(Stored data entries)
##############################

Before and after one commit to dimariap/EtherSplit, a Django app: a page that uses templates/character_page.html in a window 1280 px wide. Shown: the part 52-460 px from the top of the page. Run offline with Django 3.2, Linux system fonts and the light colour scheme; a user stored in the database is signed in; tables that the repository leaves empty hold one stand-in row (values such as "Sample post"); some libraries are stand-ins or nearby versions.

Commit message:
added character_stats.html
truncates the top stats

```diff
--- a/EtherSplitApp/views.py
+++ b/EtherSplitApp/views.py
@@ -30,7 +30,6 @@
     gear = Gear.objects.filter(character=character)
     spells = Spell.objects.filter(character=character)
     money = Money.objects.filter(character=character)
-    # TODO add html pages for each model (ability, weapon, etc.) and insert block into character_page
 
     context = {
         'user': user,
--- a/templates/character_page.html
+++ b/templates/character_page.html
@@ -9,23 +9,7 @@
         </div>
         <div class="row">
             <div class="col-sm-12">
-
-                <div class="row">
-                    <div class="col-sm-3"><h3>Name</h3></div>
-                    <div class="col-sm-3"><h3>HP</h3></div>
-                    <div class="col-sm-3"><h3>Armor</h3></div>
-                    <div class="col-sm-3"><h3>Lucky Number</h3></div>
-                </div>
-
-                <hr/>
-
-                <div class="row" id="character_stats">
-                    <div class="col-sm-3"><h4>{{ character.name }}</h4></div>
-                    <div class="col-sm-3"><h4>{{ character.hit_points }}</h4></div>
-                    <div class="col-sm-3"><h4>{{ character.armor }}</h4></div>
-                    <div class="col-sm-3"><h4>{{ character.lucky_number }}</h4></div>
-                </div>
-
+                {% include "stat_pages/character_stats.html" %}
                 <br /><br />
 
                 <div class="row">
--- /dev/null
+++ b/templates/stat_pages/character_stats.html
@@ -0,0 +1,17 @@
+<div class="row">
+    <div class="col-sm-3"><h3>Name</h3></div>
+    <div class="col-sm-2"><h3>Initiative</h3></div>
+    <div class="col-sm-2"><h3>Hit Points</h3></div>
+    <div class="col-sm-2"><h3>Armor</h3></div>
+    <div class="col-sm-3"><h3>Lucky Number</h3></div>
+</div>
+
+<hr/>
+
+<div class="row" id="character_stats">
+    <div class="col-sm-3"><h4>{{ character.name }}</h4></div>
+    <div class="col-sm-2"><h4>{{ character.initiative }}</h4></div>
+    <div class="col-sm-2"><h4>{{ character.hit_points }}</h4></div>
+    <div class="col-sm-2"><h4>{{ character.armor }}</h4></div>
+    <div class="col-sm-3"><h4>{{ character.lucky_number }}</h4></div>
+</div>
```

##############################

Work item: Write out every record exactly as it appears above.

Completed task:
Before and after one commit to dimariap/EtherSplit, a Django app: a page that uses templates/character_page.html in a window 1280 px wide. Shown: the part 52-460 px from the top of the page. Run offline with Django 3.2, Linux system fonts and the light colour scheme; a user stored in the database is signed in; tables that the repository leaves empty hold one stand-in row (values such as "Sample post"); some libraries are stand-ins or nearby versions.

Commit message:
added character_stats.html
truncates the top stats

```diff
--- a/EtherSplitApp/views.py
+++ b/EtherSplitApp/views.py
@@ -30,7 +30,6 @@
     gear = Gear.objects.filter(character=character)
     spells = Spell.objects.filter(character=character)
     money = Money.objects.filter(character=character)
-    # TODO add html pages for each model (ability, weapon, etc.) and insert block into character_page
 
     context = {
         'user': user,
--- a/templates/character_page.html
+++ b/templates/character_page.html
@@ -9,23 +9,7 @@
         </div>
         <div class="row">
             <div class="col-sm-12">
-
-                <div class="row">
-                    <div class="col-sm-3"><h3>Name</h3></div>
-                    <div class="col-sm-3"><h3>HP</h3></div>
-                    <div class="col-sm-3"><h3>Armor</h3></div>
-                    <div class="col-sm-3"><h3>Lucky Number</h3></div>
-                </div>
-
-                <hr/>
-
-                <div class="row" id="character_stats">
-                    <div class="col-sm-3"><h4>{{ character.name }}</h4></div>
-                    <div class="col-sm-3"><h4>{{ character.hit_points }}</h4></div>
-                    <div class="col-sm-3"><h4>{{ character.armor }}</h4></div>
-                    <div class="col-sm-3"><h4>{{ character.lucky_number }}</h4></div>
-                </div>
-
+                {% include "stat_pages/character_stats.html" %}
                 <br /><br />
 
                 <div class="row">
--- /dev/null
+++ b/templates/stat_pages/character_stats.html
@@ -0,0 +1,17 @@
+<div class="row">
+    <div class="col-sm-3"><h3>Name</h3></div>
+    <div class="col-sm-2"><h3>Initiative</h3></div>
+    <div class="col-sm-2"><h3>Hit Points</h3></div>
+    <div class="col-sm-2"><h3>Armor</h3></div>
+    <div class="col-sm-3"><h3>Lucky Number</h3></div>
+</div>
+
+<hr/>
+
+<div class="row" id="character_stats">
+    <div class="col-sm-3"><h4>{{ character.name }}</h4></div>
+    <div class="col-sm-2"><h4>{{ character.initiative }}</h4></div>
+    <div class="col-sm-2"><h4>{{ character.hit_points }}</h4></div>
+    <div class="col-sm-2"><h4>{{ character.armor }}</h4></div>
+    <div class="col-sm-3"><h4>{{ character.lucky_number }}</h4></div>
+</div>
```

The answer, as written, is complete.